Written by: Maryam Marashi
MSc. Student, Kinesiology
Honours BSc. Biology & Neuroscience
Maryam Marashi, a graduate student in the Department of Kinesiology at McMaster, is conducting a study about the impact of COVID-19 research disruption on graduate students and postdoctoral fellows conducting laboratory-based research on human participants.
The study is exploring the impact of the COVID-19 pandemic on the stress and mental health of graduate students whose research efforts have been impacted by physical distancing mandates. Specifically, the researchers would like to know whether physical exercise plays a role in protecting against the negative effects of psychological stress associated with the pandemic as well as mental health markers such as anxiety and depression.
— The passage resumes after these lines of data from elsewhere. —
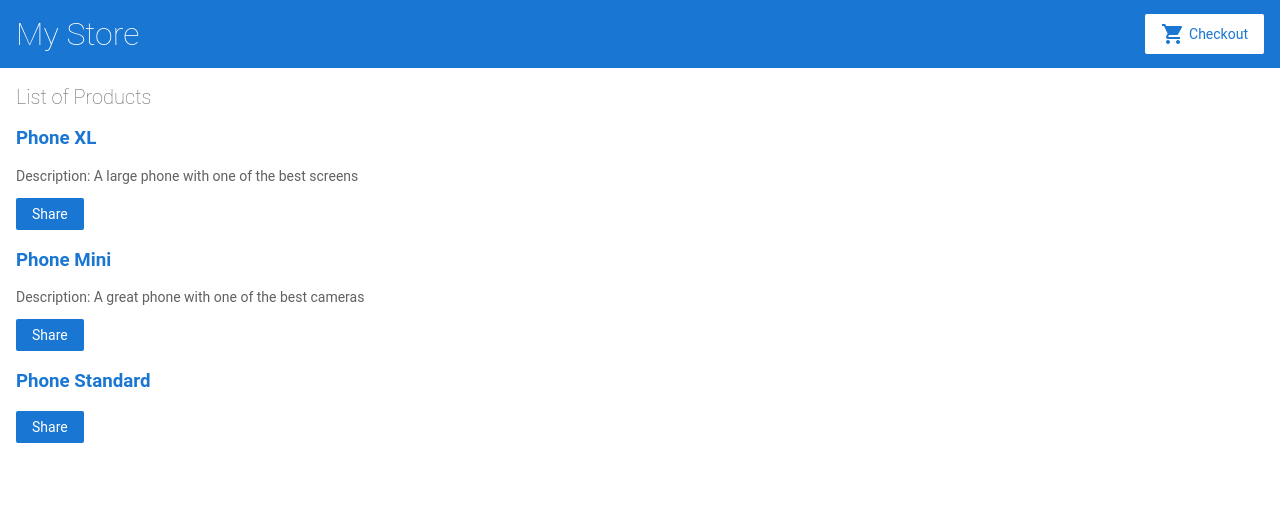
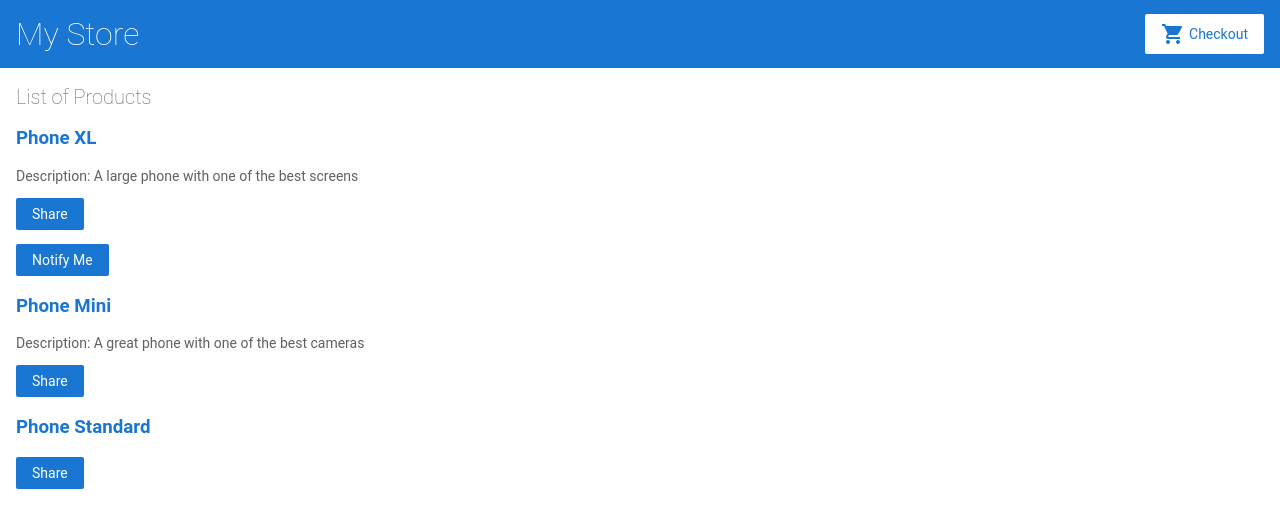
Before and after one commit to eperico/angular-starter, an Angular app: page / in a window 1280 px wide. Shown: the top 528 px of the page. Built offline with nearby package versions, Linux system fonts and the light colour scheme.

Commit message:
3 files modified, 4 added

```diff
--- a/src/app/app.module.ts
+++ b/src/app/app.module.ts
@@ -6,6 +6,7 @@
 import { AppComponent } from './app.component';
 import { TopBarComponent } from './top-bar/top-bar.component';
 import { ProductListComponent } from './product-list/product-list.component';
+import { ProductAlertsComponent } from './product-alerts/product-alerts.component';
 
 @NgModule({
   imports: [
@@ -18,7 +19,8 @@
   declarations: [
     AppComponent,
     TopBarComponent,
-    ProductListComponent
+    ProductListComponent,
+    ProductAlertsComponent
   ],
   bootstrap: [
     AppComponent
--- /dev/null
+++ b/src/app/product-alerts/product-alerts.component.html
@@ -0,0 +1,3 @@
+<p *ngIf="product && product.price > 700">
+  <button type="button" (click)="notify.emit()">Notify Me</button>
+</p>
--- /dev/null
+++ b/src/app/product-alerts/product-alerts.component.ts
@@ -0,0 +1,19 @@
+import { Component, OnInit, Input, Output, EventEmitter } from '@angular/core';
+import { Product } from '../products';
+
+@Component({
+  selector: 'app-product-alerts',
+  templateUrl: './product-alerts.component.html',
+  styleUrls: ['./product-alerts.component.css']
+})
+export class ProductAlertsComponent implements OnInit {
+
+  @Input() product: Product | undefined;
+  @Output() notify = new EventEmitter();
+
+  constructor() { }
+
+  ngOnInit(): void {
+  }
+
+}
--- a/src/app/product-list/product-list.component.html
+++ b/src/app/product-list/product-list.component.html
@@ -10,6 +10,9 @@
   <p *ngIf="product.description">Description: {{ product.description }}</p>
 
   <button type="button" (click)="share(product)">Share</button>
+
+  <app-product-alerts [product]="product" (notify)="onNotify(product)">
+  </app-product-alerts>
 </div>
 
 <!--
--- a/src/app/product-list/product-list.component.ts
+++ b/src/app/product-list/product-list.component.ts
@@ -13,6 +13,12 @@
   share(product: Product) {
     window.alert(`The product ${product.name} has been shared!`);
   }
+
+  onNotify(product: Product) {
+    window.alert(
+      `You will be notified when the product ${product.name} goes on sale`
+    );
+  }
 }
 
 /*
```
Also changed, not shown: src/app/product-alerts/product-alerts.component.css (added), 1 other file (tests, documents, lock files or other folders).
To do so, they will be measuring physical fitness and heart rate data through remote means to explore the relationship between physical adaptations to exercise and stress-induced mental health outcomes.
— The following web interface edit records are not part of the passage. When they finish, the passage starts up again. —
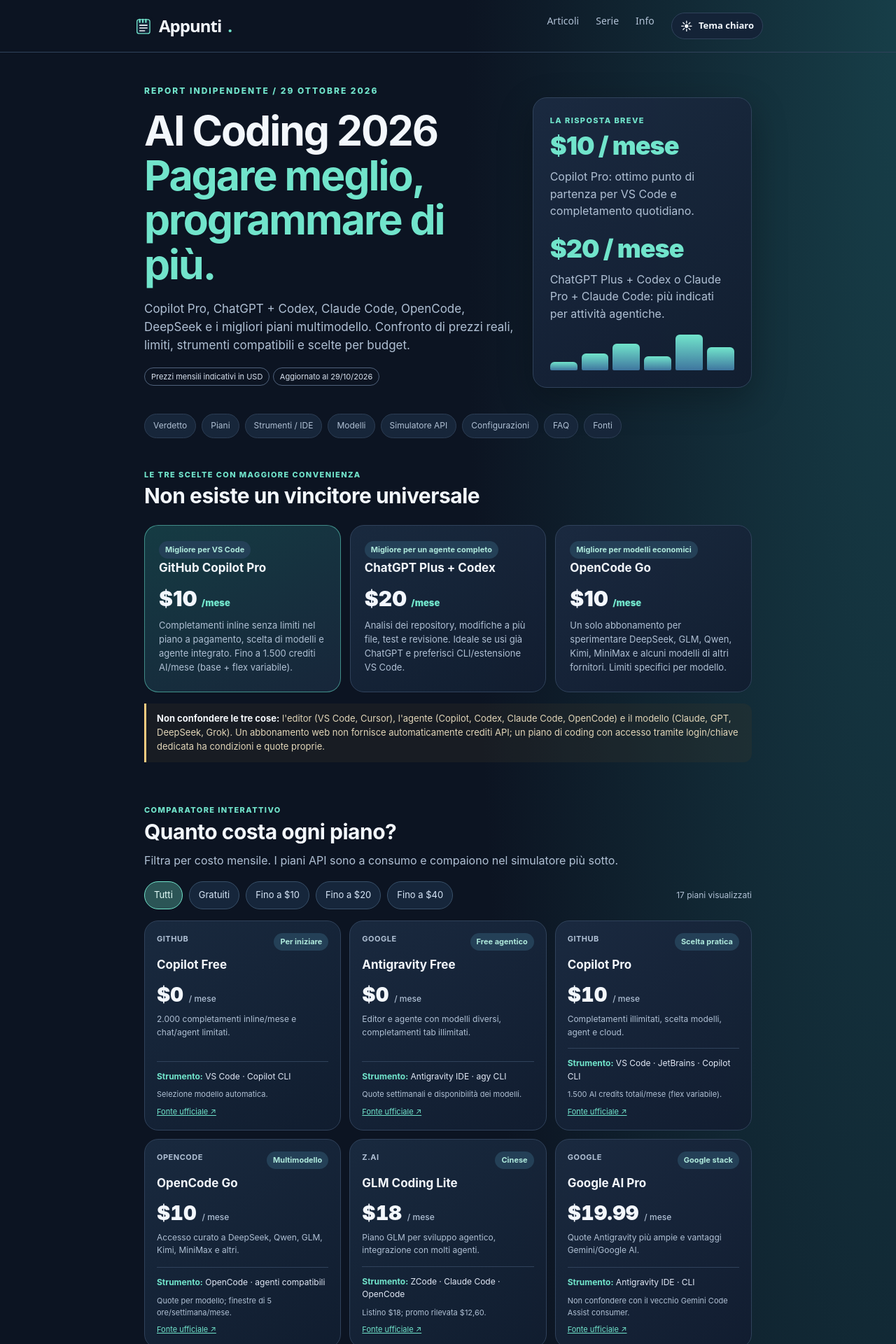
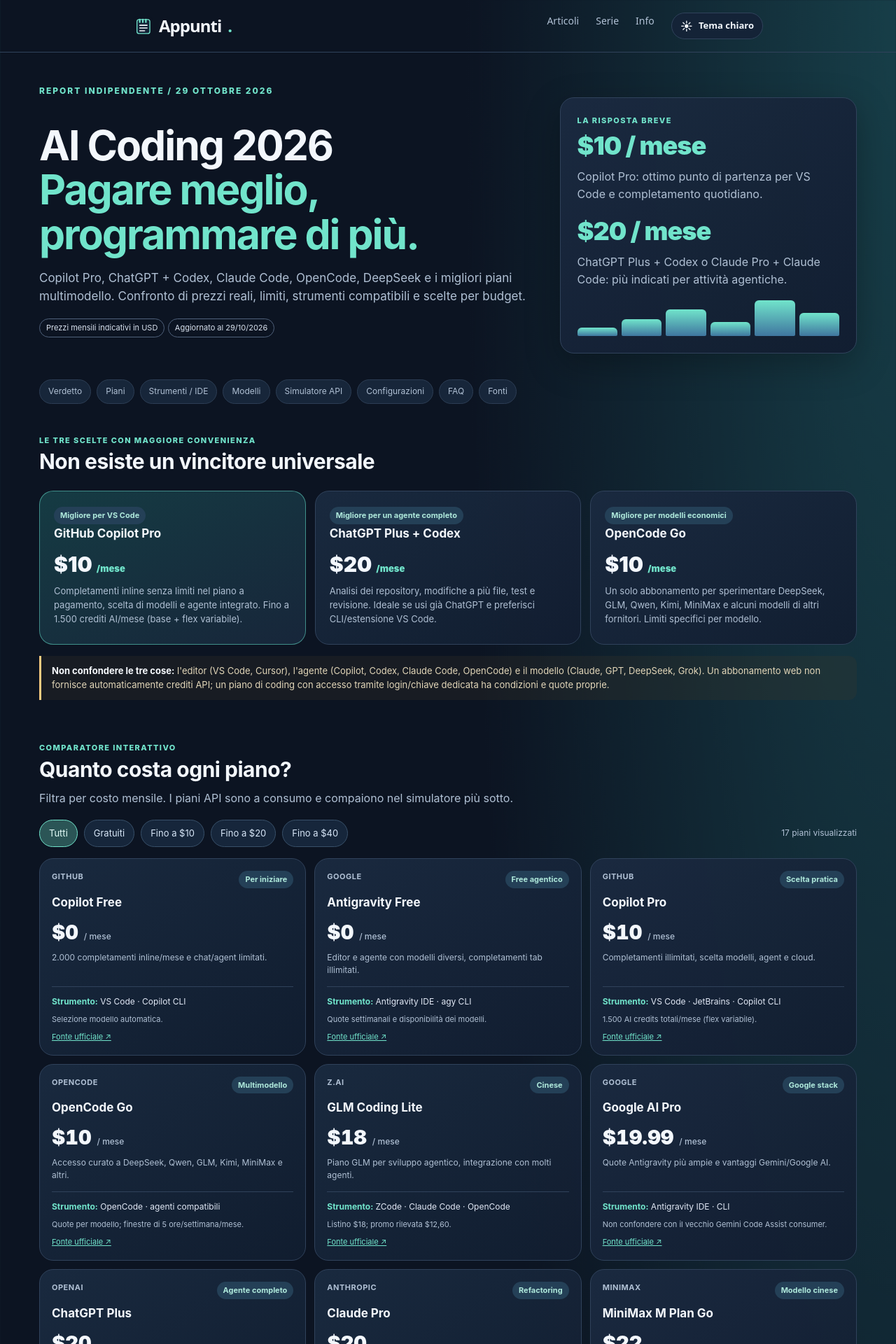
Before and after one commit to FrancescoMammana/appunti, a Jekyll site: the page built from _posts/2026-10-29-ai-coding-2026.html, in a window 1280 px wide. Shown: the top 1920 px of the page at 70% size. Built offline with Jekyll 4.4.1, drawn with Linux system fonts in a browser that asks for light colours.

Commit message:
Aggiungi layout ampio dei report e avviso aggiornamento PWA

```diff
--- a/assets/css/style.css
+++ b/assets/css/style.css
@@ -110,3 +110,15 @@
 
 /* Layout mobile del menu: mantiene raggiungibile il selettore del tema. */
 @media(max-width:480px){.site-header .wrap{flex-wrap:wrap;gap:10px;padding:11px 0;min-height:0}.site-header nav{width:100%;justify-content:space-between;gap:10px}.site-header nav a{font-size:14px}}
+
+/* Componenti condivisi per report a larghezza estesa e installazione PWA */
+.wrap-wide{width:min(100% - 24px,1200px)}
+.wrap-wide .ai-coding{margin:0 auto}
+.wrap-wide .ai-coding .shell{max-width:1170px}
+.pwa-update[hidden]{display:none}
+.pwa-update{position:fixed;z-index:1000;right:16px;bottom:16px;max-width:min(420px,calc(100vw - 32px));display:flex;align-items:center;gap:12px;padding:14px 16px;background:var(--panel);color:var(--text);border:1px solid var(--accent);border-radius:14px;box-shadow:0 12px 32px var(--shadow);font-size:14px}
+.pwa-update button{cursor:pointer;border-radius:9px;border:1px solid var(--border);padding:8px 11px;background:var(--panel2);color:var(--text);font:inherit;font-weight:700}
+.pwa-update button#pwa-update-action{color:var(--accent)}
+.pwa-update button:hover{border-color:var(--accent)}
+.offline-page{min-height:45vh}
+@media(max-width:600px){.pwa-update{left:12px;right:12px;bottom:12px;flex-wrap:wrap}.pwa-update span{flex:1 0 100%}.wrap-wide{width:min(100% - 12px,1200px)}}
```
To participate in the study, they are asking students and fellows to complete a 6-minute walking test on their own time, record their heart rate variability (HRV) using a smartphone app once per day for 7 days, and complete one anonymous online survey. Students will be compensated for the HRV smartphone app and for their time to complete the study protocol. Further details about the study procedure, risks, and compensation can be found in the attached letter of information.
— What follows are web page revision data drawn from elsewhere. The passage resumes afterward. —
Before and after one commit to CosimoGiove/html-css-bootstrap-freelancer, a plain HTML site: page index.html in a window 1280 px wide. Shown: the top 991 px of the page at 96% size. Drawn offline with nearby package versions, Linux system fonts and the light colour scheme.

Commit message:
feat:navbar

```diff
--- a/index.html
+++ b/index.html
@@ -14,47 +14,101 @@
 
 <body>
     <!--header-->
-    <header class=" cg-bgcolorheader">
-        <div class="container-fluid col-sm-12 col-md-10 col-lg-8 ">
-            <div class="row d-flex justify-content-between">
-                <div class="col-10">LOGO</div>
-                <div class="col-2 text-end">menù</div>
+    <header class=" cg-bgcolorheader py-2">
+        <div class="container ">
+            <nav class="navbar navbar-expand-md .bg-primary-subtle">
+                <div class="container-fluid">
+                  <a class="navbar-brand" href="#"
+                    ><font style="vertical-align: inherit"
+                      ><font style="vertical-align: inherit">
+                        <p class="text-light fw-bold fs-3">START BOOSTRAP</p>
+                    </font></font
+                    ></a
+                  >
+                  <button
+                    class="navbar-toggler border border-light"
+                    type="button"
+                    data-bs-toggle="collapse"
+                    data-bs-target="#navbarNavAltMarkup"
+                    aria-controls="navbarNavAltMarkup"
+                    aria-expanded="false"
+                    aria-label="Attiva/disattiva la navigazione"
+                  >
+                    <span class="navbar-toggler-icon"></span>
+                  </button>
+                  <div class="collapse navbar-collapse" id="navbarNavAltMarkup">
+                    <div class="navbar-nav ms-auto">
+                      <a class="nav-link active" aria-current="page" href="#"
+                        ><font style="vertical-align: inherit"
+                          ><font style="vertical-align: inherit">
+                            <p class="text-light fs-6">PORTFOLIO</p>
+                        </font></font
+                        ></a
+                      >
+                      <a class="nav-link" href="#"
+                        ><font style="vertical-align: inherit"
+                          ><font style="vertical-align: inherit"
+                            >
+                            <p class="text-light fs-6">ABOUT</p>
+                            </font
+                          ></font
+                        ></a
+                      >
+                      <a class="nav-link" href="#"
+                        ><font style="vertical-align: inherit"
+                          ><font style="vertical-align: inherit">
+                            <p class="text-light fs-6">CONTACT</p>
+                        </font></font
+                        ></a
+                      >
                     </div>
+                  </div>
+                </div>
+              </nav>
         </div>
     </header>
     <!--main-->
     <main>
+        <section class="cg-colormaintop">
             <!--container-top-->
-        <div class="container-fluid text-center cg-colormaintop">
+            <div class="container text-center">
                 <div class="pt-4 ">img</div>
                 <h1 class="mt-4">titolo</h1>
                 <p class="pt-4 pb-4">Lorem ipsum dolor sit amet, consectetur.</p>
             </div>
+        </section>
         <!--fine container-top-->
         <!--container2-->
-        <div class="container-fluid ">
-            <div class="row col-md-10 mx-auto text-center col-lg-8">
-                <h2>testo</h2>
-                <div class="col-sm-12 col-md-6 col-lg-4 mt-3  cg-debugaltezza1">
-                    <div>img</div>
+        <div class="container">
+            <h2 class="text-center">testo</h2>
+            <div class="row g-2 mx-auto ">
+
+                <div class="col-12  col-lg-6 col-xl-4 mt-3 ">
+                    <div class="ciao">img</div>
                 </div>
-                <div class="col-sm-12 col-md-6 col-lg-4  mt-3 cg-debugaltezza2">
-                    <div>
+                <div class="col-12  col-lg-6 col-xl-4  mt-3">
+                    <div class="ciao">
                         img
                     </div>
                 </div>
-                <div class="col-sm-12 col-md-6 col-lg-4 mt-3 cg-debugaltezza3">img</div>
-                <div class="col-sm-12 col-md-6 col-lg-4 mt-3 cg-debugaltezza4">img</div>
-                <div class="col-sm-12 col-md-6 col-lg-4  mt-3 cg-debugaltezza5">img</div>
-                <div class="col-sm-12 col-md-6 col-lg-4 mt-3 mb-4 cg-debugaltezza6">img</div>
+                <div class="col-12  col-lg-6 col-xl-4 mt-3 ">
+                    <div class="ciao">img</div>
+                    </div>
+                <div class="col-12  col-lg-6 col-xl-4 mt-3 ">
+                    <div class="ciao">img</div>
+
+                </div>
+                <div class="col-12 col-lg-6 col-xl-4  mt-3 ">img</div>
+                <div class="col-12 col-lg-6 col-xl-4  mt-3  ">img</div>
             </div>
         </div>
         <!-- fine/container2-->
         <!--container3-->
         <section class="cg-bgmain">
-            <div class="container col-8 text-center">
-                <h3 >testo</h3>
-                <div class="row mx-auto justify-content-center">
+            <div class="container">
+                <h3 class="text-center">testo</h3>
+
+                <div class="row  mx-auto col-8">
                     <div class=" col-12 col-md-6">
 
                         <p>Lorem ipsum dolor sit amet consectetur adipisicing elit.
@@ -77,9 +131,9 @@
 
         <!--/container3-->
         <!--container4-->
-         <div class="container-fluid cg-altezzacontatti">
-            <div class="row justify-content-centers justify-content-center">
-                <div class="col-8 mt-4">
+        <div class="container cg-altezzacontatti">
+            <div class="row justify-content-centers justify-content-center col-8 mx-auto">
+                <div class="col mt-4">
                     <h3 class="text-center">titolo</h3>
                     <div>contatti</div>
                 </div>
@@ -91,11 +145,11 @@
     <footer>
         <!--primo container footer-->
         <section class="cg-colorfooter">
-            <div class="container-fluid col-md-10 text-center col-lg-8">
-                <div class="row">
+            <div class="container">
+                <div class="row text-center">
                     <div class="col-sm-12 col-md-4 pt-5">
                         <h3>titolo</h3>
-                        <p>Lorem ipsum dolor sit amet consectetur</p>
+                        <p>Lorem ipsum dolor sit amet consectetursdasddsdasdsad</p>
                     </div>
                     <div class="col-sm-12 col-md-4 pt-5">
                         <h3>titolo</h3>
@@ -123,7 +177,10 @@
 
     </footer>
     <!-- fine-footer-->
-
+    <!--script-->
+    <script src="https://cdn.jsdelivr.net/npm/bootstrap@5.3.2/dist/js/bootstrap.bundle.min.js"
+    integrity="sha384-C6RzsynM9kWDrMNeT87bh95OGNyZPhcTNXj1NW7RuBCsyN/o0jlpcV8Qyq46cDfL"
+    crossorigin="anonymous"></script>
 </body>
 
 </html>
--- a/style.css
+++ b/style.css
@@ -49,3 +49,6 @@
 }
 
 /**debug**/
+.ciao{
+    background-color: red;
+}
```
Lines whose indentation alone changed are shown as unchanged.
Participants will also be asked to confirm that they are 18 years of age or older, and are currently enrolled in full-time studies in a thesis-based program or are postdoctoral fellow studying human participants and that their research efforts have been impacted by the COVID-19 pandemic
If you are interested in completing the study, you may contact Maryam (student PI) directly at email@example.com
This study has been reviewed by the McMaster Research Ethics Board (MREB) (#5100). Should you have any questions or concerns about your rights as a participant or how the study is being run, feel free to contact MREB directly at firstname.lastname@example.org.
If you have any further question about the research study, you may contact the Faculty Supervisor, Jennifer Heisz at email@example.com